TAIPEI — The U.S. dollar rose against the Taiwan dollar yesterday, gaining NT$0.014 to close at NT$29.582, helped by intervention from Taiwan’s central bank late in the trading session, dealers said. Many traders remained on the sidelines, however, as the mixed performance of other currencies in the region gave few hints on the best trading strategies to follow in the local foreign exchange market, they said. The greenback opened at NT$29.620 and moved between NT$29.450 and NT$29.630 before the close. Turnover totaled US$589 million during the trading session. The U.S. dollar extended its losses against the Taiwan dollar right after the foreign exchange market opened, and selling in the U.S. unit escalated with the local bourse staging a rebound, dealers said.

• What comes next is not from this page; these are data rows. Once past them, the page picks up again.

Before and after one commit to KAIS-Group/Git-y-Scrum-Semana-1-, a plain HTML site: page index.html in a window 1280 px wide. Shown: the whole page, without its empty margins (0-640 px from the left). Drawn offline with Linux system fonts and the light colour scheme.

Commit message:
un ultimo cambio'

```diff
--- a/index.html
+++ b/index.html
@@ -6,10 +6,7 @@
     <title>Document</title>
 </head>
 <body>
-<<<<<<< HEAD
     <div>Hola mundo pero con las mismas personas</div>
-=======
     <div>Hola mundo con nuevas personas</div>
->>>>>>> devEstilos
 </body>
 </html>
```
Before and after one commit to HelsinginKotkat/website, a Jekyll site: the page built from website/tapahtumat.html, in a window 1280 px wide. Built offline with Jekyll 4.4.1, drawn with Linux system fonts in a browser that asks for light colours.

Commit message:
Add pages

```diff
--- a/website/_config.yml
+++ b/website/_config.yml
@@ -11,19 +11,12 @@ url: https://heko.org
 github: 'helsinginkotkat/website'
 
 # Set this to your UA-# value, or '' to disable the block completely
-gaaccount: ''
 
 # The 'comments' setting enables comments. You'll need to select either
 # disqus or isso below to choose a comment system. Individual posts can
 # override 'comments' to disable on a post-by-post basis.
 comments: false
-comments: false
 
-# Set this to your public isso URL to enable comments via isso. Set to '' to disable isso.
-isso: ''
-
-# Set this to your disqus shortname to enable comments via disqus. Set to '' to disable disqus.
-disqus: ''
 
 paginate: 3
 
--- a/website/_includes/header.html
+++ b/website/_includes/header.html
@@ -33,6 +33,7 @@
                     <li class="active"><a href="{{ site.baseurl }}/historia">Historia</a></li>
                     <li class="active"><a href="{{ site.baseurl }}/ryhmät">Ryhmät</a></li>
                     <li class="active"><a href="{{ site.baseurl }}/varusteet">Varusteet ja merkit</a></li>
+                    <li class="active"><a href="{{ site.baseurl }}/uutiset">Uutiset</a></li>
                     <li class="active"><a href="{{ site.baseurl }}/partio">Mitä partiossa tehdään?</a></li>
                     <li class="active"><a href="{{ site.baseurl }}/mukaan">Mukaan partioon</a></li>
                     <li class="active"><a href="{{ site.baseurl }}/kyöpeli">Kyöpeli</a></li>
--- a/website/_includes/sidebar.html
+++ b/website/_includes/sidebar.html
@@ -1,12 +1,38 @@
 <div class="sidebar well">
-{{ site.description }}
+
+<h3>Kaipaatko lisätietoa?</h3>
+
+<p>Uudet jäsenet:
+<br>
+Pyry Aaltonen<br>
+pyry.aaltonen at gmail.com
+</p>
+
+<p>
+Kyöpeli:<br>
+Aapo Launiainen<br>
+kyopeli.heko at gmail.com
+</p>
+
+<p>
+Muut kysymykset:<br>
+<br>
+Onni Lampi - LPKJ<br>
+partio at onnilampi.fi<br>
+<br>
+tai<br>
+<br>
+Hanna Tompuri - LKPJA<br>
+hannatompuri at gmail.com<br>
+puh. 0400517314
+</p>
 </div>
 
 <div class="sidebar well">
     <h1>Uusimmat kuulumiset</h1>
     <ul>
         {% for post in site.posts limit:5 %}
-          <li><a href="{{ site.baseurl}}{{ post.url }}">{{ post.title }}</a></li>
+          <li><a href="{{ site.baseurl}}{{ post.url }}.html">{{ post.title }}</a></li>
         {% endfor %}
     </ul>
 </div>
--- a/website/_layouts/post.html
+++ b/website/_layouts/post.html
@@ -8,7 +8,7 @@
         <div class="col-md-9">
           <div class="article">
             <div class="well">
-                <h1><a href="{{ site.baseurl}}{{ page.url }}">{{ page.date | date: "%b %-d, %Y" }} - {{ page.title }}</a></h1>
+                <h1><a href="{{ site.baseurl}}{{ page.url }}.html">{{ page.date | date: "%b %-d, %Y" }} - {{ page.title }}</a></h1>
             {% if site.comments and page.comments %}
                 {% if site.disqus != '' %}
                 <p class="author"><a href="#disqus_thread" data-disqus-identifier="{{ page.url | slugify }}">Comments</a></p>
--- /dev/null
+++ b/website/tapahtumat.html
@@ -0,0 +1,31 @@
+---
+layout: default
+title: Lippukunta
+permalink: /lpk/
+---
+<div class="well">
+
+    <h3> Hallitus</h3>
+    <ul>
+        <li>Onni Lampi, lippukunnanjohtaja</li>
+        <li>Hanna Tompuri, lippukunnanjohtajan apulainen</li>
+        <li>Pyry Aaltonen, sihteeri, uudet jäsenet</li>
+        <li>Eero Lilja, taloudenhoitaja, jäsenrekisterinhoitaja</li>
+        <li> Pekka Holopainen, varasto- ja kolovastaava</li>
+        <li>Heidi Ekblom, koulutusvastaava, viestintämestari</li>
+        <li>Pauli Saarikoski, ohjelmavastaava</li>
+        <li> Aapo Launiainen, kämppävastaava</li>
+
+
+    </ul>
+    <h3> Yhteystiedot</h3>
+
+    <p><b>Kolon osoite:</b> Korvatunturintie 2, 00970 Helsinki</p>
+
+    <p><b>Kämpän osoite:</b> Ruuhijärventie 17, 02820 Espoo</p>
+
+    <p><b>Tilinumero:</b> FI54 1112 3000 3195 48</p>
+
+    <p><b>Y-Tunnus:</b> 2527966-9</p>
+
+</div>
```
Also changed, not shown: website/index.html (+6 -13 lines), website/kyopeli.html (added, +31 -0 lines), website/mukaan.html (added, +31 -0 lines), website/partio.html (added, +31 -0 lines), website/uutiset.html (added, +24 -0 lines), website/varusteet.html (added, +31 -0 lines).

Foreign institutional investors were net buyers of NT$5.75 billion (US$194 million) in shares Wednesday, focusing on high-tech and financial stocks, to push the benchmark weighted index above the 8,000-point mark. The U.S. dollar faced downward pressure for much of the session because of the rising stock market before the central bank stepped in and propped up the U.S. currency to prevent Taiwan’s currency from appreciating too much and hurting the country’s export competitiveness, dealers said.
Trading volume remained thin because many investors were reluctant to trade after witnessing other Asian currencies, especially the South Korea won, trending lower against the U.S. dollar, they said.
After the greenback fell below NT$29.50 against the Taiwan dollar, the willingness of traders to further dump the U.S. dollar was compromised by fears that the central bank would intervene, they added. Although market sentiment toward the eurozone debt situation improved to some extent after European finance ministers agreed on a bailout package to debt-ridden Greece, many traders still acted cautiously, believing the financial crisis is far from over, dealers said. Such worries are expected to lead the U.S. dollar to move in an arrow trading range against the Taiwan dollar over the next few sessions, they said.